(Web page revision data)

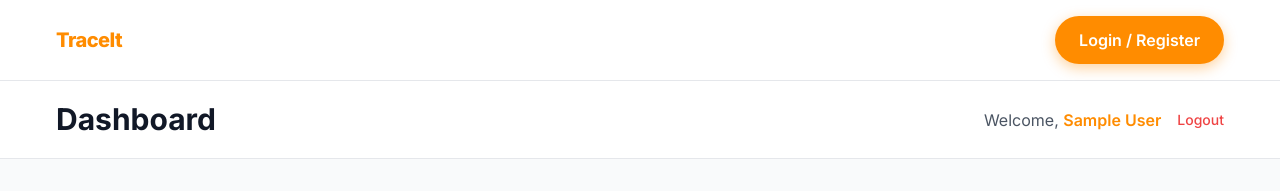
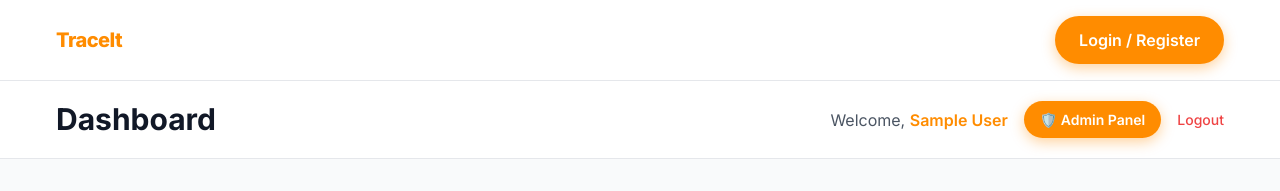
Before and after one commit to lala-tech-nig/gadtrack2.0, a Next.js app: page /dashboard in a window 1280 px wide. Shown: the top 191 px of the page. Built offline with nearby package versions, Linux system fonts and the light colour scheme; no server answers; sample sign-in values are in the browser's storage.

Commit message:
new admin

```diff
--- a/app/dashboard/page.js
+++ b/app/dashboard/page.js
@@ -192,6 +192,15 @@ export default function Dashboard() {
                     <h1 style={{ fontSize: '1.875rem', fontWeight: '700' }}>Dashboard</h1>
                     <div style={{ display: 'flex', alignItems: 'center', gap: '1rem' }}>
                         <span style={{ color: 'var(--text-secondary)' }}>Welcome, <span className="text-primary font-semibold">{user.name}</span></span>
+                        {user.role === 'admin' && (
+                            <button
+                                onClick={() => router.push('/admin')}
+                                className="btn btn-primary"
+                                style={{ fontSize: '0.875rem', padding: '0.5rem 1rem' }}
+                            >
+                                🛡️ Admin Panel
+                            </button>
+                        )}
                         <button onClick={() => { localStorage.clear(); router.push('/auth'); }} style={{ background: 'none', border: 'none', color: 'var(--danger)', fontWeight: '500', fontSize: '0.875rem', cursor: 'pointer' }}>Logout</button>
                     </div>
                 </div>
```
--
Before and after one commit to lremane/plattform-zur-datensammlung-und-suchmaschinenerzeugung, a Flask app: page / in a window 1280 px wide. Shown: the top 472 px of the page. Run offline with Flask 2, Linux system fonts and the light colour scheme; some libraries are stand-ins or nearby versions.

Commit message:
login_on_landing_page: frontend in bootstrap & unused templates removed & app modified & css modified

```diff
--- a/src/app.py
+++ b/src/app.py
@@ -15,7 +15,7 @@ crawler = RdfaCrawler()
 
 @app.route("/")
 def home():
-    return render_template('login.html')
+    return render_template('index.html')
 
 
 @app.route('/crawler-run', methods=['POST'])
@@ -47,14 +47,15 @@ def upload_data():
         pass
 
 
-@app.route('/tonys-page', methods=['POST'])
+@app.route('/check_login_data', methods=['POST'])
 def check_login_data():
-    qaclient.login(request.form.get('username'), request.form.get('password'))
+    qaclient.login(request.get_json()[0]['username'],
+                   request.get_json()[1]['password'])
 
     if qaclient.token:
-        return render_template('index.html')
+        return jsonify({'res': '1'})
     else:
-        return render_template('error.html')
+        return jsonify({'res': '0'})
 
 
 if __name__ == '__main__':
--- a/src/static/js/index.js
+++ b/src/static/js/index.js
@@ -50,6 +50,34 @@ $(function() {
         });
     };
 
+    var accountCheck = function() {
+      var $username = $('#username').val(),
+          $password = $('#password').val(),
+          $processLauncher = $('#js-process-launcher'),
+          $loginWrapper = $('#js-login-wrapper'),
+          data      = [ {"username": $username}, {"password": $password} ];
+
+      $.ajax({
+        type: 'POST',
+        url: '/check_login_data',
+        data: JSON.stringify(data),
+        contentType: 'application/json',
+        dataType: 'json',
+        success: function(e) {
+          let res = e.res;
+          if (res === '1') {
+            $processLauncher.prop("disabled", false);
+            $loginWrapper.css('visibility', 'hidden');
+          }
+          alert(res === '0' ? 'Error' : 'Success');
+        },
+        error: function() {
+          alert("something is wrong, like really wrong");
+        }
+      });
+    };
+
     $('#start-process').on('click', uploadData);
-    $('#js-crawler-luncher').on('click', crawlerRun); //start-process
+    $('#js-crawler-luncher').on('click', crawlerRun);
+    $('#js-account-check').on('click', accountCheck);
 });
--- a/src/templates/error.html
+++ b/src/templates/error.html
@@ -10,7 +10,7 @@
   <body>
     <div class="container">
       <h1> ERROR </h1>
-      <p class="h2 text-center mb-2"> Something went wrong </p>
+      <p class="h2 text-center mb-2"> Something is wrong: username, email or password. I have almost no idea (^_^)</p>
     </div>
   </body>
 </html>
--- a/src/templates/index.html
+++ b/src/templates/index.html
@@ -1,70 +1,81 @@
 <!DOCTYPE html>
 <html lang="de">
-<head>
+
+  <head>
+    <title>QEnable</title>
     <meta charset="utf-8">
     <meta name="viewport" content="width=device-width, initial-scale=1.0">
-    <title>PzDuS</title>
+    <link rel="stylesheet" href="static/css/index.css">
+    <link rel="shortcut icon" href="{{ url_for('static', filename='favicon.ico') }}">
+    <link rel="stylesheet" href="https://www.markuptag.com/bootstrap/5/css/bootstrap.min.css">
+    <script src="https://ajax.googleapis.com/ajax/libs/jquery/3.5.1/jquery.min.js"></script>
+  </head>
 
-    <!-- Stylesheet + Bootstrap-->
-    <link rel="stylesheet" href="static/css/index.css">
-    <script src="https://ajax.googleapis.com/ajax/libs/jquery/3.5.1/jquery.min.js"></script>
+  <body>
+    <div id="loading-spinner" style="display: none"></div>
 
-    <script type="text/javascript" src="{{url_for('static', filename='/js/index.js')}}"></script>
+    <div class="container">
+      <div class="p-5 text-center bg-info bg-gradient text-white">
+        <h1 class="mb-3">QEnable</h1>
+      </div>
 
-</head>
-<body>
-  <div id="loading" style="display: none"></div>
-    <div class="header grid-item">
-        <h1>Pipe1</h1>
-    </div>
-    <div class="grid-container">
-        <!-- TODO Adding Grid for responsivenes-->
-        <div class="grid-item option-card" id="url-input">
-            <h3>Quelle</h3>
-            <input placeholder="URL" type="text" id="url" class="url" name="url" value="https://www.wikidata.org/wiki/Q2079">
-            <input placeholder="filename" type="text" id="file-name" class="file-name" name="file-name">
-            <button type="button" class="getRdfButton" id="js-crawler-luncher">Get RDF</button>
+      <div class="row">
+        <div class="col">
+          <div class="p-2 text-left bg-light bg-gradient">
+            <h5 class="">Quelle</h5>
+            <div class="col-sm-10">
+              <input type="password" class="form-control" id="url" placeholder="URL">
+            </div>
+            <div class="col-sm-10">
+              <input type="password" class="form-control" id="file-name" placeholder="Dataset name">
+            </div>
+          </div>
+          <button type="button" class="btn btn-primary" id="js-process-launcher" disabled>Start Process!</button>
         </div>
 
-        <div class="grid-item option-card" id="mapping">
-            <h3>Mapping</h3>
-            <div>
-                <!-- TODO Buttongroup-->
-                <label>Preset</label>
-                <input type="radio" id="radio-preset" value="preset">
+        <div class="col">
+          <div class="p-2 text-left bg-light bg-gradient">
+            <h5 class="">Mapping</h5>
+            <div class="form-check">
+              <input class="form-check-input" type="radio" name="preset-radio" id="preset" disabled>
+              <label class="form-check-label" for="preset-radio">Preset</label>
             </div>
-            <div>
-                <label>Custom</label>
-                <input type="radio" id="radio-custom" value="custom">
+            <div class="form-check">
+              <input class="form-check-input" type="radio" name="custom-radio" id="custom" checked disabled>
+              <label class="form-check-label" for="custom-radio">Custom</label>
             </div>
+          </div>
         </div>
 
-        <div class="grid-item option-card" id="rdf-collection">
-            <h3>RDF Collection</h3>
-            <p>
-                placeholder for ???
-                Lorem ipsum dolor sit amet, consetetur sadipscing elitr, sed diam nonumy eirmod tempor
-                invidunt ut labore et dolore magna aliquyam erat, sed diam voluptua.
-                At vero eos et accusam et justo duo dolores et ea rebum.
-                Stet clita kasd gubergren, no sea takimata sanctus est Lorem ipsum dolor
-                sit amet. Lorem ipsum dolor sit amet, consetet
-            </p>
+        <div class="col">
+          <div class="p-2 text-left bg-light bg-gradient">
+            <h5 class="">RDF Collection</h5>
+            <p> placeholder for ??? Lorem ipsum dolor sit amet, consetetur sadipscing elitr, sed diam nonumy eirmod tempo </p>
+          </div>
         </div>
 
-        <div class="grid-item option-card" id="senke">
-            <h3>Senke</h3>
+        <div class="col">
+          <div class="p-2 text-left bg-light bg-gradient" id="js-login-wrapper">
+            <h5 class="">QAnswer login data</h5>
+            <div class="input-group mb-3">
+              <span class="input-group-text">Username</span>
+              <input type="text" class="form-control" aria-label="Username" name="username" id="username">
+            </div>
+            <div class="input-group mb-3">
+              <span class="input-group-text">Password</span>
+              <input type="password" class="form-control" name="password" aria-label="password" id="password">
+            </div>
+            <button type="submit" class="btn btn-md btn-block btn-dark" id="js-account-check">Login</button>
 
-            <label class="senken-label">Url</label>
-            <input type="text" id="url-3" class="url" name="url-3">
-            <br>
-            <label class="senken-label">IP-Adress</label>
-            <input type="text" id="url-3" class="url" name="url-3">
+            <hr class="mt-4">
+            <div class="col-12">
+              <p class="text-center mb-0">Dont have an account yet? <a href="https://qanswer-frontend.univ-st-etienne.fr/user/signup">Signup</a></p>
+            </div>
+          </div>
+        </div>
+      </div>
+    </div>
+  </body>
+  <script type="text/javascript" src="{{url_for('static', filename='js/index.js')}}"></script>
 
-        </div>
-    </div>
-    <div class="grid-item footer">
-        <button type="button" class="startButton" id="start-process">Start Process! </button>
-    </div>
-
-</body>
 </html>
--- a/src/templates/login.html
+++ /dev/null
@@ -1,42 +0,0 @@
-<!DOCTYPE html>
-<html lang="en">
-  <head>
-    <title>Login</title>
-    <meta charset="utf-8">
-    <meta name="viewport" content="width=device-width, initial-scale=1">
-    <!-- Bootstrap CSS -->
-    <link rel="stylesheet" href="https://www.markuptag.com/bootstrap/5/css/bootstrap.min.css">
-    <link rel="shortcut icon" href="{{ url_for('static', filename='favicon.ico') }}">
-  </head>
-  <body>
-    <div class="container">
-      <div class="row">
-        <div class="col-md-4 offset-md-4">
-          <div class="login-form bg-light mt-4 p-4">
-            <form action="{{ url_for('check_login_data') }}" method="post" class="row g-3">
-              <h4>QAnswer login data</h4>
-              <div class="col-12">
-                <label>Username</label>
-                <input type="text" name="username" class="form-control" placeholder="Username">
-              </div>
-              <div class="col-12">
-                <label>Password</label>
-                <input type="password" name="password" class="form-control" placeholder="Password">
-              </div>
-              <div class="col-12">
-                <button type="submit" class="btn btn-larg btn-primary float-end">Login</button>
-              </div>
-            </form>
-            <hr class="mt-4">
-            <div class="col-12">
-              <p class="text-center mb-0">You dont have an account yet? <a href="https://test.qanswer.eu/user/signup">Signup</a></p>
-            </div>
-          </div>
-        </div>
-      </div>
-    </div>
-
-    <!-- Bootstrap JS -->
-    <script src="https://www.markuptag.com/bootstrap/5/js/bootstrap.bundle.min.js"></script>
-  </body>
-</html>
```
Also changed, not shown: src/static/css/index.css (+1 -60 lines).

• [PROBLEM] Read the entries and show each line that mentions "index".

• [RESPONSE BELOW]
+    return render_template('index.html')
-        return render_template('index.html')
--- a/src/static/js/index.js
+++ b/src/static/js/index.js
--- a/src/templates/index.html
+++ b/src/templates/index.html
+    <link rel="stylesheet" href="static/css/index.css">
-    <link rel="stylesheet" href="static/css/index.css">
-    <script type="text/javascript" src="{{url_for('static', filename='/js/index.js')}}"></script>
+  <script type="text/javascript" src="{{url_for('static', filename='js/index.js')}}"></script>
Also changed, not shown: src/static/css/index.css (+1 -60 lines).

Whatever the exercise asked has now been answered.